■ AVAILABLE DATA ■
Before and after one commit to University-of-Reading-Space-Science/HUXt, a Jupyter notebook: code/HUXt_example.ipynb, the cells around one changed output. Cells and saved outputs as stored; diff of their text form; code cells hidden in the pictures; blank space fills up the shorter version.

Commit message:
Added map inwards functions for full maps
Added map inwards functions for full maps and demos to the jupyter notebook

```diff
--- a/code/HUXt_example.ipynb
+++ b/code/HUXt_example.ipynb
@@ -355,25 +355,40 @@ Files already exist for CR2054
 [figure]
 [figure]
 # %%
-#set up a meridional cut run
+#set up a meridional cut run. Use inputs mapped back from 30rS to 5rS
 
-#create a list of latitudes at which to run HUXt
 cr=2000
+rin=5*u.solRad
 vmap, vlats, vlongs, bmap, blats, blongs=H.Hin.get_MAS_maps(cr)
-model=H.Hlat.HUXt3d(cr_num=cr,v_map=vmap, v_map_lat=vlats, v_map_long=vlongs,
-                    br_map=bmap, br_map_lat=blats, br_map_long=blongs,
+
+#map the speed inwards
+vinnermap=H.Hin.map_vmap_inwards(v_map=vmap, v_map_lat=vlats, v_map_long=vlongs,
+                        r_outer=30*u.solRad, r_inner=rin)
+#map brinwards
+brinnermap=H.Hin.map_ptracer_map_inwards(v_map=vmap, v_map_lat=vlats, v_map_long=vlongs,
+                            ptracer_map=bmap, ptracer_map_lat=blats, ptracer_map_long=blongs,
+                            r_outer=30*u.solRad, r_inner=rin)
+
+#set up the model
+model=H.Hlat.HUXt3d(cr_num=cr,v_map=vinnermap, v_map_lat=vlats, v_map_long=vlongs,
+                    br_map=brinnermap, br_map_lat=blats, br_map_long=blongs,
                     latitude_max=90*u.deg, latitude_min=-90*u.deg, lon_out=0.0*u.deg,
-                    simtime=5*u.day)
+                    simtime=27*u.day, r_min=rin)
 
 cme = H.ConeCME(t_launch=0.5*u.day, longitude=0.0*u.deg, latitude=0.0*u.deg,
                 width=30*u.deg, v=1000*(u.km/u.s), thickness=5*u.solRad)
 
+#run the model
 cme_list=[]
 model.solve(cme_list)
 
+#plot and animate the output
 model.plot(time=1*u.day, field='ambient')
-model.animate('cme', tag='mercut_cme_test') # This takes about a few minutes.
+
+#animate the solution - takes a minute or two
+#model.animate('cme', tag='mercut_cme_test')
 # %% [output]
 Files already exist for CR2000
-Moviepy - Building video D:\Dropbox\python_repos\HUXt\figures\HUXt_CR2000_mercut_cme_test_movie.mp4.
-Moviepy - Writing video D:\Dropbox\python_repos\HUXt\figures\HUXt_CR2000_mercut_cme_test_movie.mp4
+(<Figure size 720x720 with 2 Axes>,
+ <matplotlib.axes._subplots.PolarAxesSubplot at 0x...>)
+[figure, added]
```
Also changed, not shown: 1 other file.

■ WHAT THIS TASK INVOLVES ■
Reproduce every line of the listing above in which the string "changed" appears.

■ EXERCISE OUTPUT ■
Before and after one commit to University-of-Reading-Space-Science/HUXt, a Jupyter notebook: code/HUXt_example.ipynb, the cells around one changed output. Cells and saved outputs as stored; diff of their text form; code cells hidden in the pictures; blank space fills up the shorter version.
Also changed, not shown: 1 other file.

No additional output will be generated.